- **Work item**: Write only the number of lines in the entries that hold the string "JkskClearCurGyomuConfMsg".

____

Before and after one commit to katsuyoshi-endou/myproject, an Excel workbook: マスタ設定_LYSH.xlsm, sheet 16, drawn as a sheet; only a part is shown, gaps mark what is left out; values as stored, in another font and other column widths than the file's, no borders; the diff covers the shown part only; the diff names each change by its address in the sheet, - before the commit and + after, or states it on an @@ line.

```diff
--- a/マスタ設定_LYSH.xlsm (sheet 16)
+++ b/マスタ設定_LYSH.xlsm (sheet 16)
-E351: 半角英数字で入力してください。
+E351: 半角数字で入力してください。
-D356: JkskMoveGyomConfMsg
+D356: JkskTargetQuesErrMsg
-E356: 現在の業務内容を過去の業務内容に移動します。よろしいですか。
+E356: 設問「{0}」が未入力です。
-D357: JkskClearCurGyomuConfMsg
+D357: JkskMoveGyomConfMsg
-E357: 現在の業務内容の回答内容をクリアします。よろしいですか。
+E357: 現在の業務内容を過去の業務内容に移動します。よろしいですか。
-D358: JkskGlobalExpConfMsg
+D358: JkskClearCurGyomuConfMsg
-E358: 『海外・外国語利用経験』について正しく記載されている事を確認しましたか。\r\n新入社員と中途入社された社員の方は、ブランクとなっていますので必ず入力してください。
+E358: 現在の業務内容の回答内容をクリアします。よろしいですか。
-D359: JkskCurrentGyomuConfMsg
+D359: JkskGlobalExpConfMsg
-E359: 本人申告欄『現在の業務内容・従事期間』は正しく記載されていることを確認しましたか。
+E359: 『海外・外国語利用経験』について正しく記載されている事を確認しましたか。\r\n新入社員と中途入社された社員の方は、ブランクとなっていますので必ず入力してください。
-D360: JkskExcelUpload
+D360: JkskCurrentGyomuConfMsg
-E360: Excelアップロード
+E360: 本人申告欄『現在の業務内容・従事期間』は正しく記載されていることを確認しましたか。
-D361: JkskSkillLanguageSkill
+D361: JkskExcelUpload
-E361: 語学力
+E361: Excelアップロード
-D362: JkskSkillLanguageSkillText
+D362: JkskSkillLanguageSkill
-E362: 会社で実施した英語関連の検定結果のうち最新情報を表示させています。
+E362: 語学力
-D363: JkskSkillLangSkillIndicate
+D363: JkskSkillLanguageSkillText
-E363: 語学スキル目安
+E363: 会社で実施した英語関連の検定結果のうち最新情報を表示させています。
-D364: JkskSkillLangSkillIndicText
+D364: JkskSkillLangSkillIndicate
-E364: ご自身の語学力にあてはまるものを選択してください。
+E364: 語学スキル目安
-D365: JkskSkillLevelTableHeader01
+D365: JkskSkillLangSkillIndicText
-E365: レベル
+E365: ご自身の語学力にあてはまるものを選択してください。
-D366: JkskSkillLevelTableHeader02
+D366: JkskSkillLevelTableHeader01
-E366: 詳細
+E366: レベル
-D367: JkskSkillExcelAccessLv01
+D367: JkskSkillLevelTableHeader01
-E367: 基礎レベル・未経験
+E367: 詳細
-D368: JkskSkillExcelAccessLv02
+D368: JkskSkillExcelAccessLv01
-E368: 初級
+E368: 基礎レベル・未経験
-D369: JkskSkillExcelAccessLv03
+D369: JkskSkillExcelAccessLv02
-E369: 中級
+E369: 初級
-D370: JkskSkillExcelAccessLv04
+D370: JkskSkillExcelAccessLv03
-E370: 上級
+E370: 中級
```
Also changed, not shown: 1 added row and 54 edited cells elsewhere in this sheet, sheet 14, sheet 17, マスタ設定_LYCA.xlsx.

____

- **Answer section**: 2